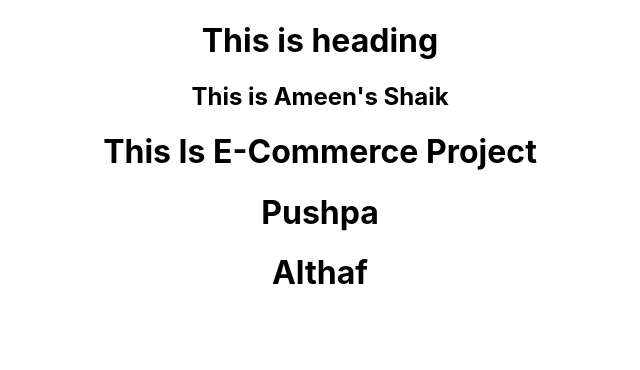
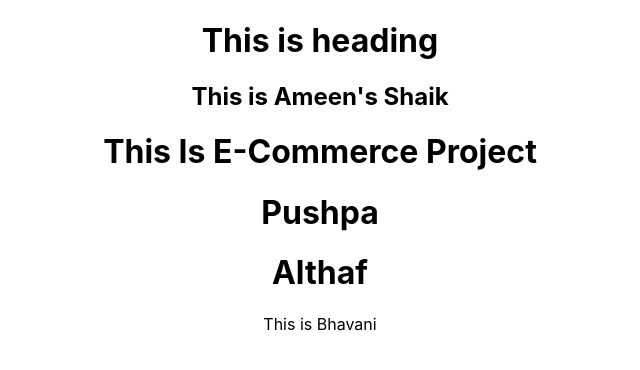
Before and after one commit to Bhavaniviyyapu9/EcommerceProject, a React (Create React App) app: page / in a window 1280 px wide. Shown: the top 370 px of the page, without its empty margins (320-960 px from the left). Built offline with nearby package versions, Linux system fonts and the light colour scheme.

Commit message:
modified src

```diff
--- a/src/App.js
+++ b/src/App.js
@@ -9,6 +9,7 @@ function App() {
     <h1>This Is E-Commerce Project</h1>
     <h1>Pushpa</h1>
      <h1>Althaf</h1>
+     <p>This is Bhavani</p>
     </div>
   );
 }
```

-------

= What is needed =
The material above must be reproduced line for line, with the images omitted.

= Task result =
Before and after one commit to Bhavaniviyyapu9/EcommerceProject, a React (Create React App) app: page / in a window 1280 px wide. Shown: the top 370 px of the page, without its empty margins (320-960 px from the left). Built offline with nearby package versions, Linux system fonts and the light colour scheme.

Commit message:
modified src

```diff
--- a/src/App.js
+++ b/src/App.js
@@ -9,6 +9,7 @@ function App() {
     <h1>This Is E-Commerce Project</h1>
     <h1>Pushpa</h1>
      <h1>Althaf</h1>
+     <p>This is Bhavani</p>
     </div>
   );
 }
```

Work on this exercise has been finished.